“We’re playing at Colorado this year,” Parsons said. “The Big East does not get any money for that. It’s the same with Auburn coming here. The SEC doesn’t get any money from that.”
At the end of the year, the Big East takes all the TV money it has earned — pays for bowl appearances and regular-season TV games — and the rest is split among the eight schools.
Basketball is not much different, although the Big East has 16 schools splitting the pot, including Notre Dame.
“If you are on ESPN or CBS, you get an appearance fee,” Parsons said. “If you are on regional, you get nothing.”
With the NCAA Tournament, which is the ultimate windfall from TV for college basketball, revenues are complicated to figure but quite lucrative. West Virginia received a check $2,946,000 as its proceeds from all sports other than football and “easily 90 percent or more” of that amount is attributable to the WVU run to the Sweet 16 this year, according to WVU’s associate athletic director/finance Russ Sharp.
The money that comes from the NCAA Tournament is based on accumulated units over six years, accumulated by the conference.
The units are based on numbers of games played in the tournament by conference teams, meaning if the Big East sends six teams to the NCAA Tournament one year and they play 12 games, they get 12 units. If the conference plays 72 NCAA Tournament games over six years, that’s an average of 12 units a year and a check is sent to the conference based on that.
Sharp said that the Big East received a $16 million check and gave out a base distribution from that of $820,000 to its 16 teams. Schools also get a participation fee of $125,000 per game and have their expenses paid by the NCAA, although the true expenses often exceed the NCAA reimbursement.
WVU has also recently gotten back into the production business, MSN doing selected women’s basketball games on public television.
While this doesn’t give the school much in the way of revenue, it does give the women’s program exposure that it needs if it is to grow.
MSN does produce a couple of feature shows, “Mountaineer Madness” in football and “Mountaineer Jammin’” in basketball.
“We found this shocking. On the football show, the ratings show 50 percent of the audience on that weekly show is female, and we love that,” Parsons said. “It allows us to build a whole other audience that is going to buy merchandise and come to games. Do you think in this day and age the female spouse doesn’t have a say in whether you come to a game or not?”
MSN also has replaced its late-night replay of games not shown live on TV with a show called “Mountaineer Replay,” which is just like the old Notre Dame replays done in the days of Lindsay Nelson.
“To be honest, it doesn’t have great viewership, but it’s a hard-core football fans opportunity to watch the game in one hour,” Parsons said. “And it has great recruiting exposure for us. When we are just getting regional exposure, parents can pick it up or watch it off satellite.

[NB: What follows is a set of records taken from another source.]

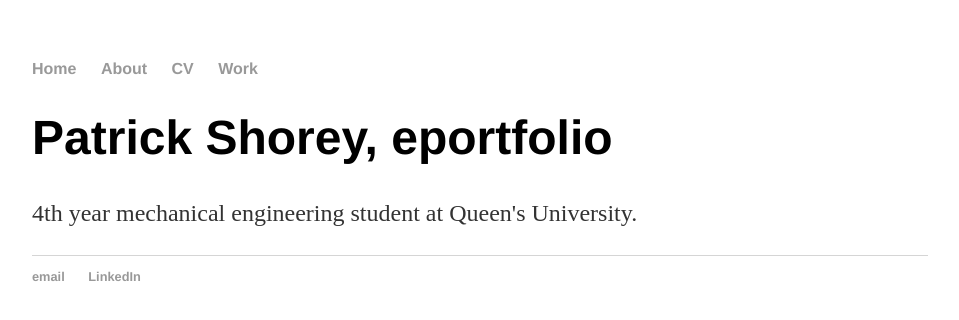
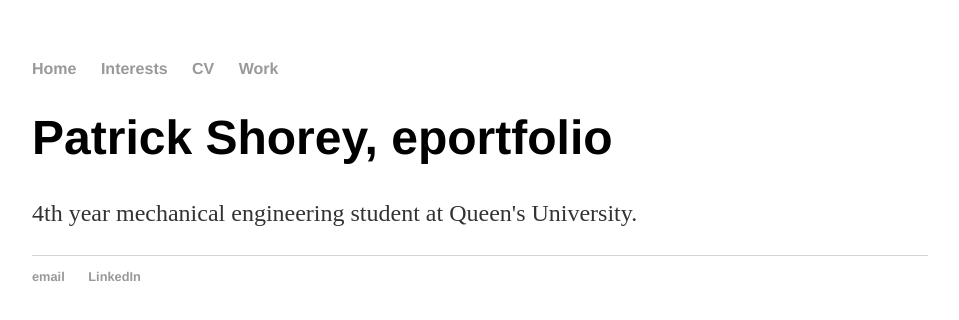
Before and after one commit to LurkingH0rr0r/LurkingH0rr0r.github.io, a Jekyll site: the page built from index.html, in a window 1280 px wide. Shown: the top 320 px of the page, without its empty margins (160-1119 px from the left). Built offline with Jekyll 4.4.1, drawn with Linux system fonts in a browser that asks for light colours.

Commit message:
Update default.html

```diff
--- a/_layouts/default.html
+++ b/_layouts/default.html
@@ -9,7 +9,7 @@
 			<nav>
 	    		<ul>
 	        		<li><a href="/">Home</a></li>
-		        	<li><a href="/about">About</a></li>
+		        	<li><a href="https://docs.google.com/viewer?url=https://github.com/Patrick-Shorey/Patrick-Shorey.github.io/raw/master/pdfs/coverletter-MECH462.pdf">Interests</a></li>
 	        		<li><a href="https://docs.google.com/viewer?url=https://github.com/Patrick-Shorey/Patrick-Shorey.github.io/raw/master/pdfs/resume.pdf">CV</a></li>
 	        		<li><a href="/blog">Work</a></li>
 	    		</ul>
```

“It’s not a big profit type thing. It’s more exposure and for the hard-core fans.”
E-mail Bob Hertzel at firstname.lastname@example.org.